> _WHAT YOU ARE ASKED TO DO_: State the number of lines in the records underneath where the word "added" turns up, and say nothing else.

Web interface edit records:
──────

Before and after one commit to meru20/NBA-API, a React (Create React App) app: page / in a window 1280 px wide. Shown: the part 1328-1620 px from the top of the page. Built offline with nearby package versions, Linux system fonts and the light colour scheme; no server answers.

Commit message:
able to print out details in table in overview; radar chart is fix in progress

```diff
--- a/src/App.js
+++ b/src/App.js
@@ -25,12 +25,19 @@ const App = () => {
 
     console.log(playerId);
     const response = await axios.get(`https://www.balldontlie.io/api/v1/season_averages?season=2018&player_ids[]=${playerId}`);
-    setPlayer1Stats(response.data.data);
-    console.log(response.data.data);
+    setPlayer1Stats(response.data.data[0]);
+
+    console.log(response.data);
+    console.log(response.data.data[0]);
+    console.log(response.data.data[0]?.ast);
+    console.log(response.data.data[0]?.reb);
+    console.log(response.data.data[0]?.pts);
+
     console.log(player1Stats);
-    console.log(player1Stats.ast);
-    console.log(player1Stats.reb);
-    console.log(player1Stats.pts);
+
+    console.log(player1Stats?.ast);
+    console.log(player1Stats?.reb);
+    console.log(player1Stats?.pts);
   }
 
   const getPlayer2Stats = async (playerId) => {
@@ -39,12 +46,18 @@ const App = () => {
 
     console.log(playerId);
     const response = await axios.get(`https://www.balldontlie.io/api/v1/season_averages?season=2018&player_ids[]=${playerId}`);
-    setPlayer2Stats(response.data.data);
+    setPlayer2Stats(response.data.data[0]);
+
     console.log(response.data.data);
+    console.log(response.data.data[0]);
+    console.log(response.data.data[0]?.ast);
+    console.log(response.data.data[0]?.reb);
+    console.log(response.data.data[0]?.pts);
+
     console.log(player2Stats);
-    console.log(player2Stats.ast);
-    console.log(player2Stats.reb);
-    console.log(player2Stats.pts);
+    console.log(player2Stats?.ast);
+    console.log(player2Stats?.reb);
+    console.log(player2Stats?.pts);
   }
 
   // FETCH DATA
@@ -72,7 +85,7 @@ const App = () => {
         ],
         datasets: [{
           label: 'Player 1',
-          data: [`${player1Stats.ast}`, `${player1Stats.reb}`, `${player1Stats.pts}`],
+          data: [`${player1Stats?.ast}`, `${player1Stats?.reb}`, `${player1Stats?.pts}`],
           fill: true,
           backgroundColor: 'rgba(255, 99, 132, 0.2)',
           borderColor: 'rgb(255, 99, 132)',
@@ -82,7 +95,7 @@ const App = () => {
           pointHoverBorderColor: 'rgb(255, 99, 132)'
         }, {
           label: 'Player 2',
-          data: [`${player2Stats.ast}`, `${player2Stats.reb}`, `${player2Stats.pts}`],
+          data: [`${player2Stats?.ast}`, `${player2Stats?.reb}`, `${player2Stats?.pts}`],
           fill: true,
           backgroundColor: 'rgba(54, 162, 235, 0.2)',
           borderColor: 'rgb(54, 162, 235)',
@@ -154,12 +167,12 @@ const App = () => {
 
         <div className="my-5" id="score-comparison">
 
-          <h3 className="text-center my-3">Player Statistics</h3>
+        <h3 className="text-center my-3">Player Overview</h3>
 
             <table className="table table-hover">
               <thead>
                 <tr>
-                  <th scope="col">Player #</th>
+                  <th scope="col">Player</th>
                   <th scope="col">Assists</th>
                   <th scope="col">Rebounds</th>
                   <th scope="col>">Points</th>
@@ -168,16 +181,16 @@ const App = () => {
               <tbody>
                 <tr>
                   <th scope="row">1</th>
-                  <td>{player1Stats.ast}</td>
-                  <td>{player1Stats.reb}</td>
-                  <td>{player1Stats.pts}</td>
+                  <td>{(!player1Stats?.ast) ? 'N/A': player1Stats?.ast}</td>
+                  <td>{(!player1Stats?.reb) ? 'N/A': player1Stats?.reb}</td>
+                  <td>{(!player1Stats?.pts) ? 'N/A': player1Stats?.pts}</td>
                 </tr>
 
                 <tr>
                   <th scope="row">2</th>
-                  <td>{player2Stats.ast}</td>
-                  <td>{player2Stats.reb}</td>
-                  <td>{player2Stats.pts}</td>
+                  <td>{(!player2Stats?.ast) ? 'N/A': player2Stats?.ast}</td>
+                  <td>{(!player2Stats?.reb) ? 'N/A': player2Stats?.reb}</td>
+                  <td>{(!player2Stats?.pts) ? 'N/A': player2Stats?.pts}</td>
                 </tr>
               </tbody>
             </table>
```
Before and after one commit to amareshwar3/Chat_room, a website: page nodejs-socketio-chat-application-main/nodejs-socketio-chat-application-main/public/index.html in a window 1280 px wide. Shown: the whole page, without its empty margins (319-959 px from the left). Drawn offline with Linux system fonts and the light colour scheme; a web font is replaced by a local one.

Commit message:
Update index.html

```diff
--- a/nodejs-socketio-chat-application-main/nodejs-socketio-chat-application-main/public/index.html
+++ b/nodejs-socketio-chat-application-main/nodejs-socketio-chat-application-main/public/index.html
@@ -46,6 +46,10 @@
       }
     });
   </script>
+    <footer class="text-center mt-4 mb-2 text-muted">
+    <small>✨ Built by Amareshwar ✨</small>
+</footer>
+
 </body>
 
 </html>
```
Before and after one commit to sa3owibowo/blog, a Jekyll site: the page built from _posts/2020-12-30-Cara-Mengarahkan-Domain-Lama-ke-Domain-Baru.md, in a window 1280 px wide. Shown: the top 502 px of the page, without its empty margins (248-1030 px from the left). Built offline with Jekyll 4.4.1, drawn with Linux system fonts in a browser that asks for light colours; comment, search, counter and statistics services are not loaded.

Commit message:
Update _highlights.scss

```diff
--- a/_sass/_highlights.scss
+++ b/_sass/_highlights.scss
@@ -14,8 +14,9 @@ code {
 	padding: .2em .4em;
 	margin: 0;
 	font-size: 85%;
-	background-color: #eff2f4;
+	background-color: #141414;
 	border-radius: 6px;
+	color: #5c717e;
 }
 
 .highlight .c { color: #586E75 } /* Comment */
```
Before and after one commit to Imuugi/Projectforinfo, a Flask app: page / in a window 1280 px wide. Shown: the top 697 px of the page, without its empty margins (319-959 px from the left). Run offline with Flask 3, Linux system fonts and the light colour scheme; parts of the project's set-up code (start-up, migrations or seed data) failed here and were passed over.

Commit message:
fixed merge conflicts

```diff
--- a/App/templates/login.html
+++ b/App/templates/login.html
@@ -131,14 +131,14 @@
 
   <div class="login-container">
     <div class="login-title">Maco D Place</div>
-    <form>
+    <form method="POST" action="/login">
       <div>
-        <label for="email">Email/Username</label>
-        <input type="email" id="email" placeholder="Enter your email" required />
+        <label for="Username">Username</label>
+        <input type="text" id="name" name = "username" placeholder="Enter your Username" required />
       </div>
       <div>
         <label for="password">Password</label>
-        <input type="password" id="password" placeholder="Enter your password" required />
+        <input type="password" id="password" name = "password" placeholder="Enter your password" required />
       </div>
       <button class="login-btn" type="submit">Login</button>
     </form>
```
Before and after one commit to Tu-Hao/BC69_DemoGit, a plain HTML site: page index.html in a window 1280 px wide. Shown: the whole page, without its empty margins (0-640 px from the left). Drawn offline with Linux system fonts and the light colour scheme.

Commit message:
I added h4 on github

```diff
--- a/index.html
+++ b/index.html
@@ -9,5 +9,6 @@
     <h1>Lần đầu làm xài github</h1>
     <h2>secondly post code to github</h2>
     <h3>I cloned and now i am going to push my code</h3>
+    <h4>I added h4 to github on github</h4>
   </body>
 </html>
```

──────

> _OUTPUT_: 2